═════ Material shown

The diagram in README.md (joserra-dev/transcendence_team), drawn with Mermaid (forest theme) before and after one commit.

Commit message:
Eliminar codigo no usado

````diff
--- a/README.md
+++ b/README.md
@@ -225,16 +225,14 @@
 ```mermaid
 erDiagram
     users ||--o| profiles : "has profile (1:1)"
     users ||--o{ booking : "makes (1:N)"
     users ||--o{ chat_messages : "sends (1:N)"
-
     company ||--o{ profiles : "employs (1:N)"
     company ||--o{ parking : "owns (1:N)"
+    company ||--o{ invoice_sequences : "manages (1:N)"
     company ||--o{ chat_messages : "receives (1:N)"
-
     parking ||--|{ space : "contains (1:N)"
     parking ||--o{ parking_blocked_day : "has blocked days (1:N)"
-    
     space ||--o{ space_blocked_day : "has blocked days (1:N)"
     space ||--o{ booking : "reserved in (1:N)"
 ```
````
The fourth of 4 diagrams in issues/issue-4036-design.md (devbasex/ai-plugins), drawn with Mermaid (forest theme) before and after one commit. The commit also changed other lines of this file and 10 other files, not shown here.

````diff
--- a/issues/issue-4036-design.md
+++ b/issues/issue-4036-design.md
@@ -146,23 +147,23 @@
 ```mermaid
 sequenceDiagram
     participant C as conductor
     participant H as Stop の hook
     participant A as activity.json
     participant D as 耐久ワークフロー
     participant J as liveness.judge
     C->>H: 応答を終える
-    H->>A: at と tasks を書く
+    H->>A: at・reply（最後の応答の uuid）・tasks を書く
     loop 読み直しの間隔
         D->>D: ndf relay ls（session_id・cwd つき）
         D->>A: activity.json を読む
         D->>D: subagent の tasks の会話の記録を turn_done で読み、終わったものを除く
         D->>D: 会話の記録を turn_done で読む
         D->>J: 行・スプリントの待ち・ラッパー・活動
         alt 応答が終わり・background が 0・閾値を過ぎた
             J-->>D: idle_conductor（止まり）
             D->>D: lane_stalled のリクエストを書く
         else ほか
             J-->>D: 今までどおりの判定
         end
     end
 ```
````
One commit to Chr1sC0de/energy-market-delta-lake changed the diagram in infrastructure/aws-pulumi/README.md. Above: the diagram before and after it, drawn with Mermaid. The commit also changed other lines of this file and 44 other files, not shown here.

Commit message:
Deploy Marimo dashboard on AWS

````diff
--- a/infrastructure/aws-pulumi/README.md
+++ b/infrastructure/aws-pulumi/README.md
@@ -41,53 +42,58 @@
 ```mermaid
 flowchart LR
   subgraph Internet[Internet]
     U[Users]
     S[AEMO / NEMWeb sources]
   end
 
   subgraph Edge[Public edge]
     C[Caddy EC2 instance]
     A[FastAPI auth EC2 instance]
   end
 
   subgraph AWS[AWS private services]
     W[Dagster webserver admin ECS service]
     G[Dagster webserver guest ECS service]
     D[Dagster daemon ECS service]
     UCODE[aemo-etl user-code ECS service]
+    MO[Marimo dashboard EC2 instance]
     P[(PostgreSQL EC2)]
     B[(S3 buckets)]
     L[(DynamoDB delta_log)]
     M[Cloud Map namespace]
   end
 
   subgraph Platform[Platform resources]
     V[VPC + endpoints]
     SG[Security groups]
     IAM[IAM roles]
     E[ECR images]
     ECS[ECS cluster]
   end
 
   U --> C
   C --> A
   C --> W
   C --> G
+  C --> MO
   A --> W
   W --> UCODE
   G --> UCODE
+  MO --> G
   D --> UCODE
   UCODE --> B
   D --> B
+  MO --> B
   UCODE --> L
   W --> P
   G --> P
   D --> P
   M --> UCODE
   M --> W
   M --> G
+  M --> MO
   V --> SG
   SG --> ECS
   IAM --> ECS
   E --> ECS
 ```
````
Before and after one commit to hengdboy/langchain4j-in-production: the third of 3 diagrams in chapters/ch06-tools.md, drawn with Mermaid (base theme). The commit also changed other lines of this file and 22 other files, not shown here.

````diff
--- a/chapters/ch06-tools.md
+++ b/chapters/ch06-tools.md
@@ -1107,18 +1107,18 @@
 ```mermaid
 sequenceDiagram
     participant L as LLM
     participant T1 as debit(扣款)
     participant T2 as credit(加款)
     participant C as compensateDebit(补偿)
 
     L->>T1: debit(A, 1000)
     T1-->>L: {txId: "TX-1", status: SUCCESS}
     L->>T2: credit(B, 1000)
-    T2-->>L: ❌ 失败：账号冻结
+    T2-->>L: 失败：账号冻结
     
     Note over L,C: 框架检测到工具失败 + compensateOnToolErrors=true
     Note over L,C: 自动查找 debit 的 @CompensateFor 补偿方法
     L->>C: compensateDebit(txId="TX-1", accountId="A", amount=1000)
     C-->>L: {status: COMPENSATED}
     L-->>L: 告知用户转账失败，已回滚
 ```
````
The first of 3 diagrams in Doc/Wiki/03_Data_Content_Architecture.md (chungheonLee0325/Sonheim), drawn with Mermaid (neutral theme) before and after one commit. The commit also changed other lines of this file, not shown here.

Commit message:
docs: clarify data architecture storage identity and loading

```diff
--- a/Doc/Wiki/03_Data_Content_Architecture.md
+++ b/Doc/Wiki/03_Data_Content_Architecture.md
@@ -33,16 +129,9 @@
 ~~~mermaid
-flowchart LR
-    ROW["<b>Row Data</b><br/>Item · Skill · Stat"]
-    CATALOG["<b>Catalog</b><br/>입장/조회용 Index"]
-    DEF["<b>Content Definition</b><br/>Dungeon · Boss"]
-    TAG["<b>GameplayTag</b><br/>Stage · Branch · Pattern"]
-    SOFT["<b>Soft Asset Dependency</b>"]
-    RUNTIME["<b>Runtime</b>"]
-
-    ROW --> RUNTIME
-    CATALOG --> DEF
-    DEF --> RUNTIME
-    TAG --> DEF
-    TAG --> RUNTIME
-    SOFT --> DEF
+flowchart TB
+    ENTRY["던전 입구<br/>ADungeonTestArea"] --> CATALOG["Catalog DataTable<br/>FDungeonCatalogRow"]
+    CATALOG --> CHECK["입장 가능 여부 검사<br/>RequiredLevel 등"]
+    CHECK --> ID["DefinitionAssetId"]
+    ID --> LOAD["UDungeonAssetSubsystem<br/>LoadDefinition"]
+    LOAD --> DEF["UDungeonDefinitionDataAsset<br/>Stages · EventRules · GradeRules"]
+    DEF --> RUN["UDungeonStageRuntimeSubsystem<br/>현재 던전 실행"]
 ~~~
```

══════════

**Aim of the task:**
Give back all of the records exactly as they were provided above.

**Reply:**
The diagram in README.md (joserra-dev/transcendence_team), drawn with Mermaid (forest theme) before and after one commit.

Commit message:
Eliminar codigo no usado

````diff
--- a/README.md
+++ b/README.md
@@ -225,16 +225,14 @@
 ```mermaid
 erDiagram
     users ||--o| profiles : "has profile (1:1)"
     users ||--o{ booking : "makes (1:N)"
     users ||--o{ chat_messages : "sends (1:N)"
-
     company ||--o{ profiles : "employs (1:N)"
     company ||--o{ parking : "owns (1:N)"
+    company ||--o{ invoice_sequences : "manages (1:N)"
     company ||--o{ chat_messages : "receives (1:N)"
-
     parking ||--|{ space : "contains (1:N)"
     parking ||--o{ parking_blocked_day : "has blocked days (1:N)"
-    
     space ||--o{ space_blocked_day : "has blocked days (1:N)"
     space ||--o{ booking : "reserved in (1:N)"
 ```
````
The fourth of 4 diagrams in issues/issue-4036-design.md (devbasex/ai-plugins), drawn with Mermaid (forest theme) before and after one commit. The commit also changed other lines of this file and 10 other files, not shown here.

````diff
--- a/issues/issue-4036-design.md
+++ b/issues/issue-4036-design.md
@@ -146,23 +147,23 @@
 ```mermaid
 sequenceDiagram
     participant C as conductor
     participant H as Stop の hook
     participant A as activity.json
     participant D as 耐久ワークフロー
     participant J as liveness.judge
     C->>H: 応答を終える
-    H->>A: at と tasks を書く
+    H->>A: at・reply（最後の応答の uuid）・tasks を書く
     loop 読み直しの間隔
         D->>D: ndf relay ls（session_id・cwd つき）
         D->>A: activity.json を読む
         D->>D: subagent の tasks の会話の記録を turn_done で読み、終わったものを除く
         D->>D: 会話の記録を turn_done で読む
         D->>J: 行・スプリントの待ち・ラッパー・活動
         alt 応答が終わり・background が 0・閾値を過ぎた
             J-->>D: idle_conductor（止まり）
             D->>D: lane_stalled のリクエストを書く
         else ほか
             J-->>D: 今までどおりの判定
         end
     end
 ```
````
One commit to Chr1sC0de/energy-market-delta-lake changed the diagram in infrastructure/aws-pulumi/README.md. Above: the diagram before and after it, drawn with Mermaid. The commit also changed other lines of this file and 44 other files, not shown here.

Commit message:
Deploy Marimo dashboard on AWS

````diff
--- a/infrastructure/aws-pulumi/README.md
+++ b/infrastructure/aws-pulumi/README.md
@@ -41,53 +42,58 @@
 ```mermaid
 flowchart LR
   subgraph Internet[Internet]
     U[Users]
     S[AEMO / NEMWeb sources]
   end
 
   subgraph Edge[Public edge]
     C[Caddy EC2 instance]
     A[FastAPI auth EC2 instance]
   end
 
   subgraph AWS[AWS private services]
     W[Dagster webserver admin ECS service]
     G[Dagster webserver guest ECS service]
     D[Dagster daemon ECS service]
     UCODE[aemo-etl user-code ECS service]
+    MO[Marimo dashboard EC2 instance]
     P[(PostgreSQL EC2)]
     B[(S3 buckets)]
     L[(DynamoDB delta_log)]
     M[Cloud Map namespace]
   end
 
   subgraph Platform[Platform resources]
     V[VPC + endpoints]
     SG[Security groups]
     IAM[IAM roles]
     E[ECR images]
     ECS[ECS cluster]
   end
 
   U --> C
   C --> A
   C --> W
   C --> G
+  C --> MO
   A --> W
   W --> UCODE
   G --> UCODE
+  MO --> G
   D --> UCODE
   UCODE --> B
   D --> B
+  MO --> B
   UCODE --> L
   W --> P
   G --> P
   D --> P
   M --> UCODE
   M --> W
   M --> G
+  M --> MO
   V --> SG
   SG --> ECS
   IAM --> ECS
   E --> ECS
 ```
````
Before and after one commit to hengdboy/langchain4j-in-production: the third of 3 diagrams in chapters/ch06-tools.md, drawn with Mermaid (base theme). The commit also changed other lines of this file and 22 other files, not shown here.

````diff
--- a/chapters/ch06-tools.md
+++ b/chapters/ch06-tools.md
@@ -1107,18 +1107,18 @@
 ```mermaid
 sequenceDiagram
     participant L as LLM
     participant T1 as debit(扣款)
     participant T2 as credit(加款)
     participant C as compensateDebit(补偿)
 
     L->>T1: debit(A, 1000)
     T1-->>L: {txId: "TX-1", status: SUCCESS}
     L->>T2: credit(B, 1000)
-    T2-->>L: ❌ 失败：账号冻结
+    T2-->>L: 失败：账号冻结
     
     Note over L,C: 框架检测到工具失败 + compensateOnToolErrors=true
     Note over L,C: 自动查找 debit 的 @CompensateFor 补偿方法
     L->>C: compensateDebit(txId="TX-1", accountId="A", amount=1000)
     C-->>L: {status: COMPENSATED}
     L-->>L: 告知用户转账失败，已回滚
 ```
````
The first of 3 diagrams in Doc/Wiki/03_Data_Content_Architecture.md (chungheonLee0325/Sonheim), drawn with Mermaid (neutral theme) before and after one commit. The commit also changed other lines of this file, not shown here.

Commit message:
docs: clarify data architecture storage identity and loading

```diff
--- a/Doc/Wiki/03_Data_Content_Architecture.md
+++ b/Doc/Wiki/03_Data_Content_Architecture.md
@@ -33,16 +129,9 @@
 ~~~mermaid
-flowchart LR
-    ROW["<b>Row Data</b><br/>Item · Skill · Stat"]
-    CATALOG["<b>Catalog</b><br/>입장/조회용 Index"]
-    DEF["<b>Content Definition</b><br/>Dungeon · Boss"]
-    TAG["<b>GameplayTag</b><br/>Stage · Branch · Pattern"]
-    SOFT["<b>Soft Asset Dependency</b>"]
-    RUNTIME["<b>Runtime</b>"]
-
-    ROW --> RUNTIME
-    CATALOG --> DEF
-    DEF --> RUNTIME
-    TAG --> DEF
-    TAG --> RUNTIME
-    SOFT --> DEF
+flowchart TB
+    ENTRY["던전 입구<br/>ADungeonTestArea"] --> CATALOG["Catalog DataTable<br/>FDungeonCatalogRow"]
+    CATALOG --> CHECK["입장 가능 여부 검사<br/>RequiredLevel 등"]
+    CHECK --> ID["DefinitionAssetId"]
+    ID --> LOAD["UDungeonAssetSubsystem<br/>LoadDefinition"]
+    LOAD --> DEF["UDungeonDefinitionDataAsset<br/>Stages · EventRules · GradeRules"]
+    DEF --> RUN["UDungeonStageRuntimeSubsystem<br/>현재 던전 실행"]
 ~~~
```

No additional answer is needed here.